Stored items from a collection
◆ ◆ ◆ ◆ ◆
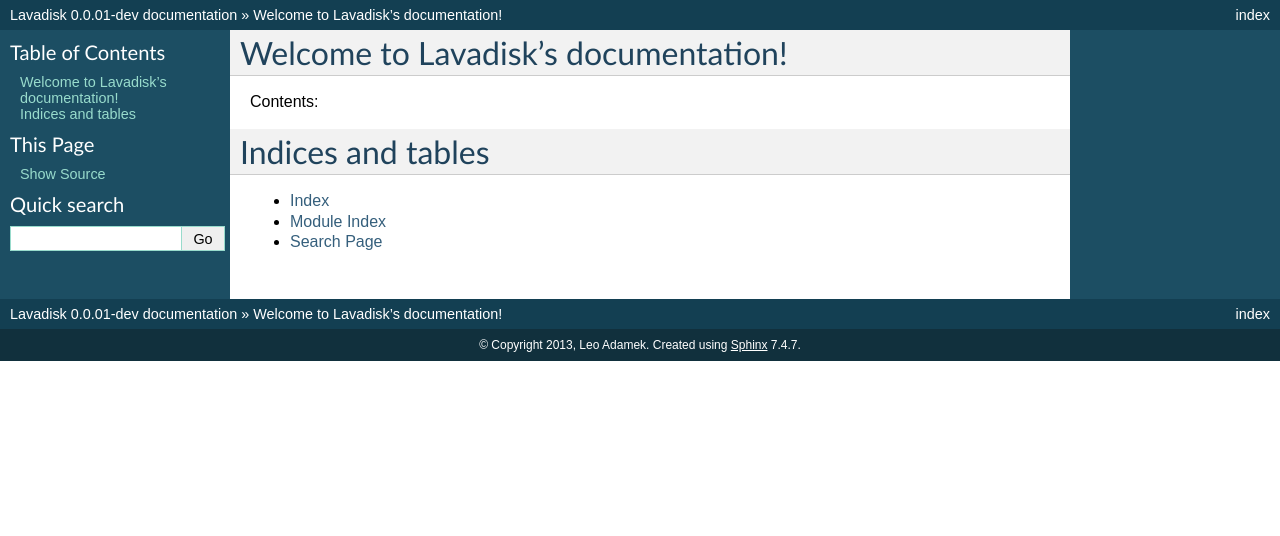
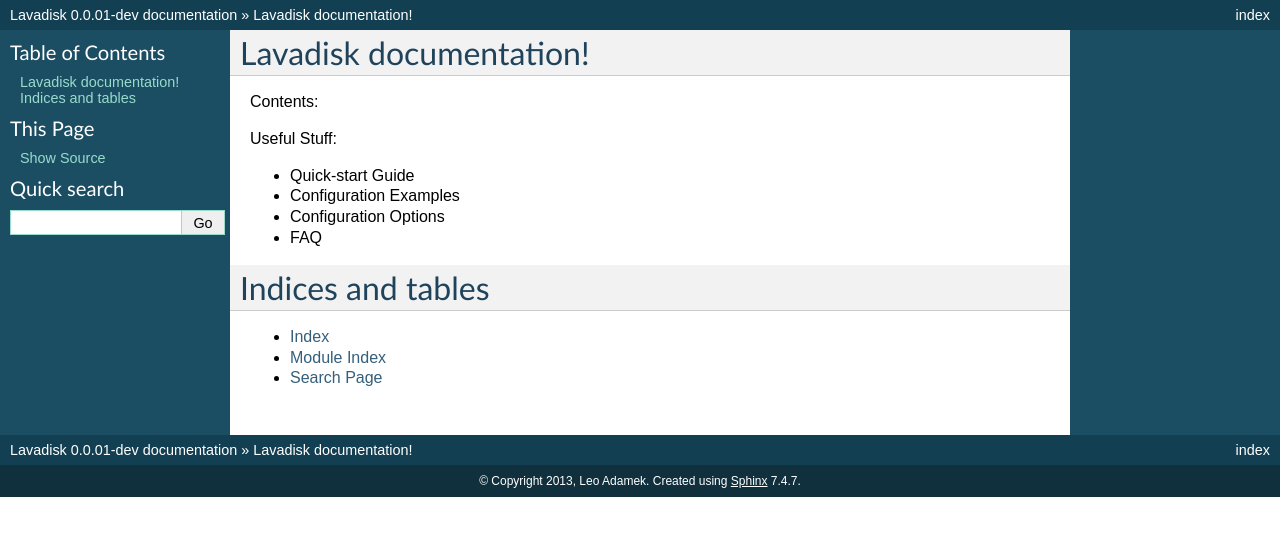
Before and after one commit to LeoAdamek/lavadisk, a Sphinx documentation site: the page built from doc/index.rst, in a window 1280 px wide. Shown: the top 536 px of the page. Built offline with Sphinx 7.4.7, drawn with Linux system fonts in a browser that asks for light colours.

Commit message:
Updated index.rst

```diff
--- a/doc/index.rst
+++ b/doc/index.rst
@@ -3,13 +3,20 @@
    You can adapt this file completely to your liking, but it should at least
    contain the root `toctree` directive.
 
-Welcome to Lavadisk's documentation!
+Lavadisk documentation!
 ====================================
 
 Contents:
 
 .. toctree::
    :maxdepth: 2
+
+Useful Stuff:
+
+* Quick-start Guide
+* Configuration Examples
+* Configuration Options
+* FAQ
 
 
 
```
◆ ◆ ◆ ◆ ◆
Exercise details
Which lines in the records above contain the word "Configuration"? Return each of them.

Output for this exercise
+* Configuration Examples
+* Configuration Options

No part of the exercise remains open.